Despite proclaiming that he espoused a “moderate socialist ideology”, his critics —including Hoarau— accused him of being a secret admirer of Cuban-style communism and called for his removal from office. In 1979, Hoarau was one of several critics of René who were ordered to leave the Seychelles under threat of imprisonment. He initially found refuge in South Africa. But in 1981, the Seychelles security forces foiled an armed invasion by South African-supported mercenaries, which aimed to depose René. The mercenaries —most of them South African Special Forces veterans, former Rhodesian soldiers, Belgian veterans of the Congo Crisis, and American Vietnam War veterans— were led by British-Irish mercenary Thomas Michael “Mad Mike” Hoare. The group of over 50 armed men was intercepted at the Seychelles International Airport in Mahé and managed to escape only after taking hostages and hijacking an Air India passenger airplane that happened to be at the airport. However, they left behind five mercenaries, including at least one officer of South Africa’s National Intelligence Service.

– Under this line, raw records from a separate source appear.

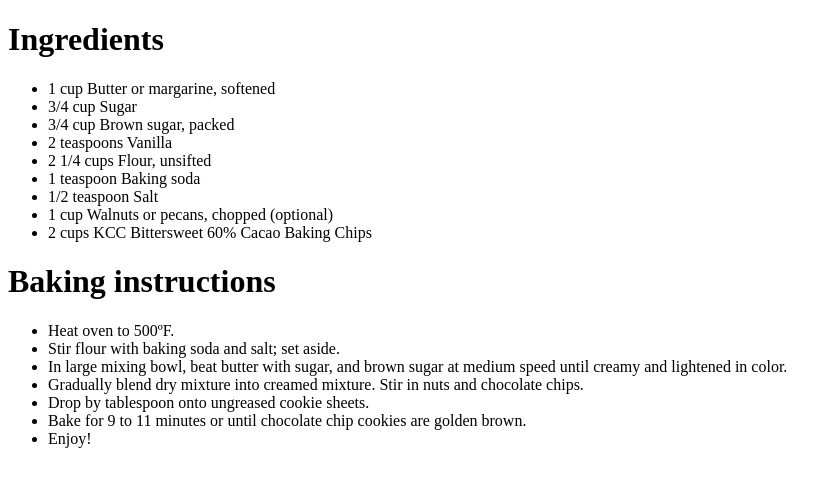
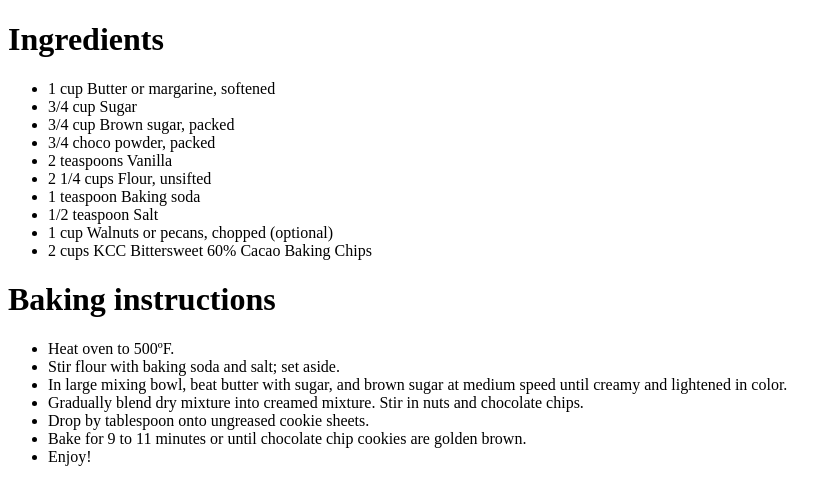
Before and after one commit to Dshah106/DE_training, a plain HTML site: page secret recipe.htm in a window 1280 px wide. Shown: the whole page, without its empty margins (0-837 px from the left). Drawn offline with Linux system fonts and the light colour scheme.

Commit message:
added an ingredient in the secret recipe

```diff
--- a/secret recipe.htm
+++ b/secret recipe.htm
@@ -7,6 +7,7 @@
 <li>1 cup Butter or margarine, softened</li>
 <li>3/4 cup Sugar</li>
 <li>3/4 cup Brown sugar, packed</li>
+<li>3/4 choco powder, packed</li>
 <li>2 teaspoons Vanilla</li>
 <li>2 1/4 cups Flour, unsifted</li>
 <li>1 teaspoon Baking soda</li>
```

In 1982, South Africa struck a deal with the Seychelles for the release of the captured mercenaries. In return, it promised to stop sheltering René’s opponents, including Hoarau. The latter was thus forced out of South Africa and sought refuge in London, England, where he was assassinated three years later. At the time of Hoarau’s killing, there was strong suspicion that the government of the Seychelles was directly involved in his assassination. There were also reports in the British press that a British hitman may have been hired to assassinate Hoarau. But despite several arrests in connection with the case, no-one was ever charged with the Seychellois exiled leader’s assassination. This, however, may soon change. In 2016, the British Metropolitan police re-opened the case and, according to a police press statement “established fresh lines of inquiry”. On Thursday, a 77-year-old man was reportedly arrested in Antrim town, Northern Ireland, by officers of the Metropolitan Police and the Police Service of Northern Ireland. The man, who has not been named, was transported to London for questioning “on suspicion of conspiracy to murder”. A police spokesman said on Thursday that the man had not previously been arrested as part of the Hoarau murder investigation.

Author: Joseph Fitsanakis | Date: 02 August 2018 | Permalink